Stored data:
>>>

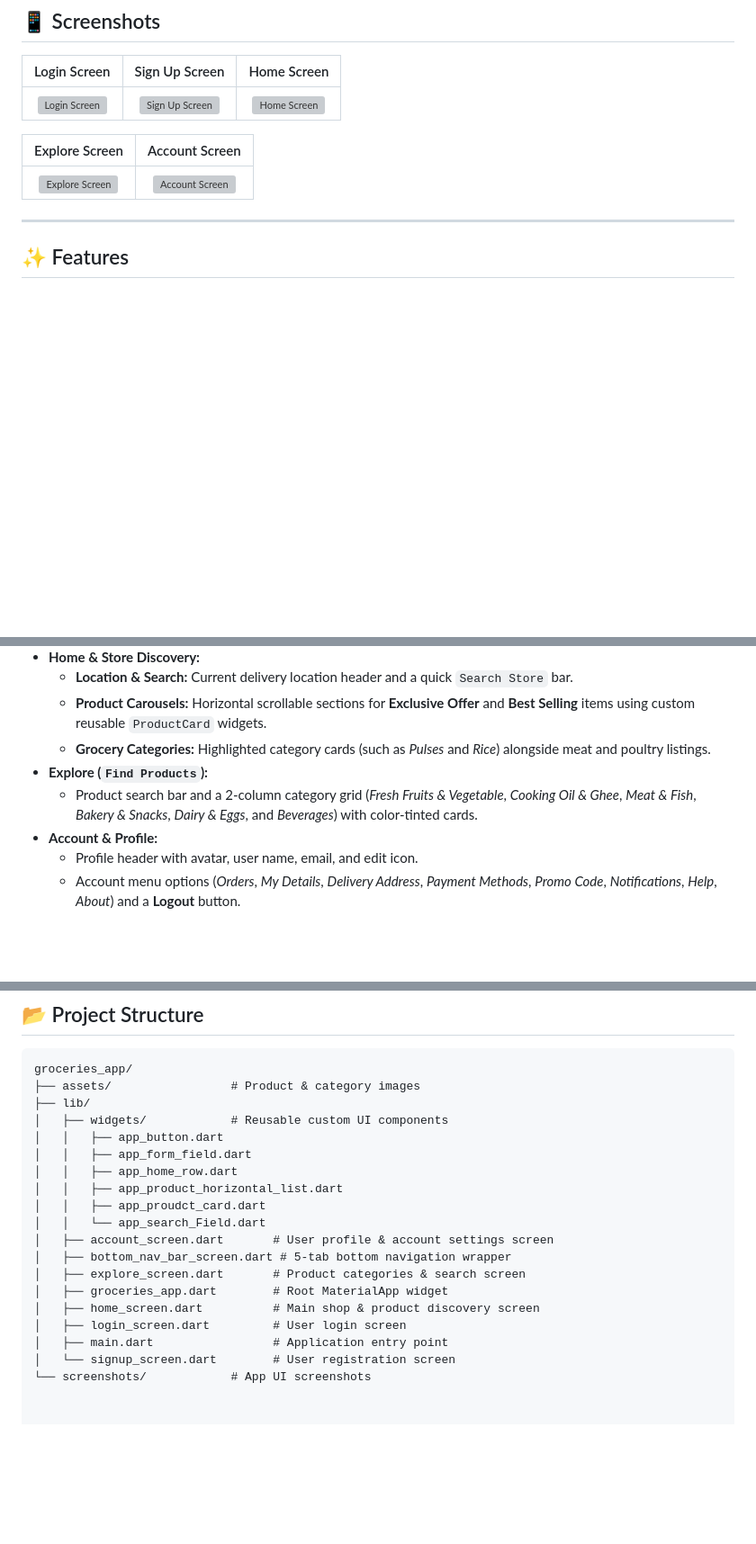
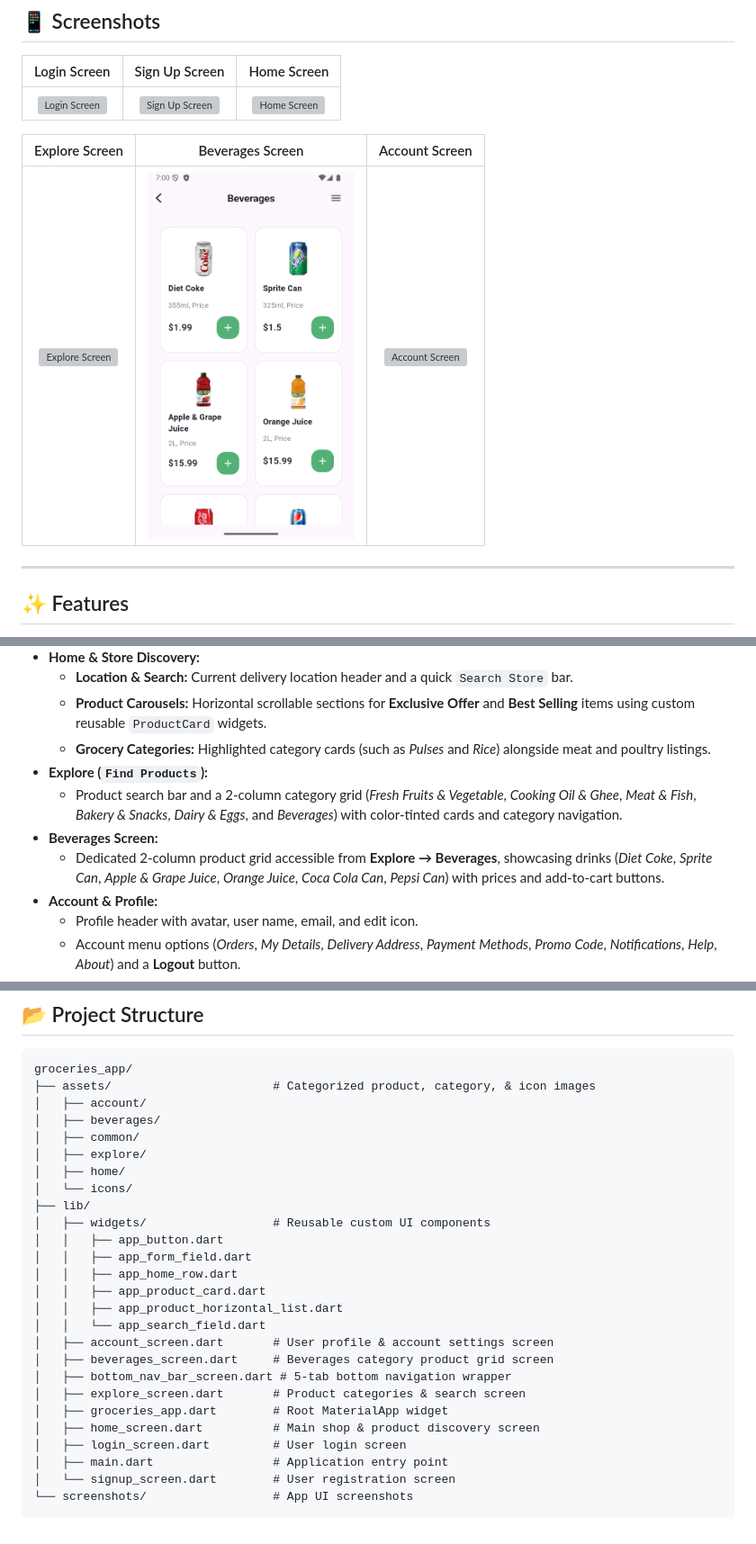
Before and after one commit to ahmedZakaria19/GroceriesApp, a Markdown page: README.md, 3 parts joined by grey strips. Shown at 90% size. Drawn GitHub-style; pictures changed too: groceries_app/screenshots/beverages.png (added); blank space fills up the shorter version; grey boxes are pictures that could not be loaded.

````diff
--- a/README.md
+++ b/README.md
@@ -14,9 +14,9 @@ A clean, modern mobile application for online grocery shopping built with **Flut
 | :---: | :---: | :---: |
 | <img src="groceries_app/screenshots/login.png" width="230" alt="Login Screen"/> | <img src="groceries_app/screenshots/signup.png" width="230" alt="Sign Up Screen"/> | <img src="groceries_app/screenshots/home.png" width="230" alt="Home Screen"/> |
 
-| Explore Screen | Account Screen |
-| :---: | :---: |
-| <img src="groceries_app/screenshots/explore.png" width="230" alt="Explore Screen"/> | <img src="groceries_app/screenshots/account.png" width="230" alt="Account Screen"/> |
+| Explore Screen | Beverages Screen | Account Screen |
+| :---: | :---: | :---: |
+| <img src="groceries_app/screenshots/explore.png" width="230" alt="Explore Screen"/> | <img src="groceries_app/screenshots/beverages.png" width="230" alt="Beverages Screen"/> | <img src="groceries_app/screenshots/account.png" width="230" alt="Account Screen"/> |
 
 ---
 
@@ -30,7 +30,9 @@ A clean, modern mobile application for online grocery shopping built with **Flut
   - **Product Carousels:** Horizontal scrollable sections for **Exclusive Offer** and **Best Selling** items using custom reusable `ProductCard` widgets.
   - **Grocery Categories:** Highlighted category cards (such as *Pulses* and *Rice*) alongside meat and poultry listings.
 - **Explore (`Find Products`):**
-  - Product search bar and a 2-column category grid (*Fresh Fruits & Vegetable*, *Cooking Oil & Ghee*, *Meat & Fish*, *Bakery & Snacks*, *Dairy & Eggs*, and *Beverages*) with color-tinted cards.
+  - Product search bar and a 2-column category grid (*Fresh Fruits & Vegetable*, *Cooking Oil & Ghee*, *Meat & Fish*, *Bakery & Snacks*, *Dairy & Eggs*, and *Beverages*) with color-tinted cards and category navigation.
+- **Beverages Screen:**
+  - Dedicated 2-column product grid accessible from **Explore → Beverages**, showcasing drinks (*Diet Coke*, *Sprite Can*, *Apple & Grape Juice*, *Orange Juice*, *Coca Cola Can*, *Pepsi Can*) with prices and add-to-cart buttons.
 - **Account & Profile:**
   - Profile header with avatar, user name, email, and edit icon.
   - Account menu options (*Orders*, *My Details*, *Delivery Address*, *Payment Methods*, *Promo Code*, *Notifications*, *Help*, *About*) and a **Logout** button.
@@ -50,16 +52,23 @@ A clean, modern mobile application for online grocery shopping built with **Flut
 
 ```text
 groceries_app/
-├── assets/                 # Product & category images
+├── assets/                       # Categorized product, category, & icon images
+│   ├── account/
+│   ├── beverages/
+│   ├── common/
+│   ├── explore/
+│   ├── home/
+│   └── icons/
 ├── lib/
-│   ├── widgets/            # Reusable custom UI components
+│   ├── widgets/                  # Reusable custom UI components
 │   │   ├── app_button.dart
 │   │   ├── app_form_field.dart
 │   │   ├── app_home_row.dart
+│   │   ├── app_product_card.dart
 │   │   ├── app_product_horizontal_list.dart
-│   │   ├── app_proudct_card.dart
-│   │   └── app_search_Field.dart
+│   │   └── app_search_field.dart
 │   ├── account_screen.dart       # User profile & account settings screen
+│   ├── beverages_screen.dart     # Beverages category product grid screen
 │   ├── bottom_nav_bar_screen.dart # 5-tab bottom navigation wrapper
 │   ├── explore_screen.dart       # Product categories & search screen
 │   ├── groceries_app.dart        # Root MaterialApp widget
@@ -67,4 +76,5 @@ groceries_app/
 │   ├── login_screen.dart         # User login screen
 │   ├── main.dart                 # Application entry point
 │   └── signup_screen.dart        # User registration screen
-└── screenshots/            # App UI screenshots
+└── screenshots/                  # App UI screenshots
+```
````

<<<

ACTIVITY: Please report every line among the entries that includes "README".

SOLVED EXERCISE:
Before and after one commit to ahmedZakaria19/GroceriesApp, a Markdown page: README.md, 3 parts joined by grey strips. Shown at 90% size. Drawn GitHub-style; pictures changed too: groceries_app/screenshots/beverages.png (added); blank space fills up the shorter version; grey boxes are pictures that could not be loaded.
--- a/README.md
+++ b/README.md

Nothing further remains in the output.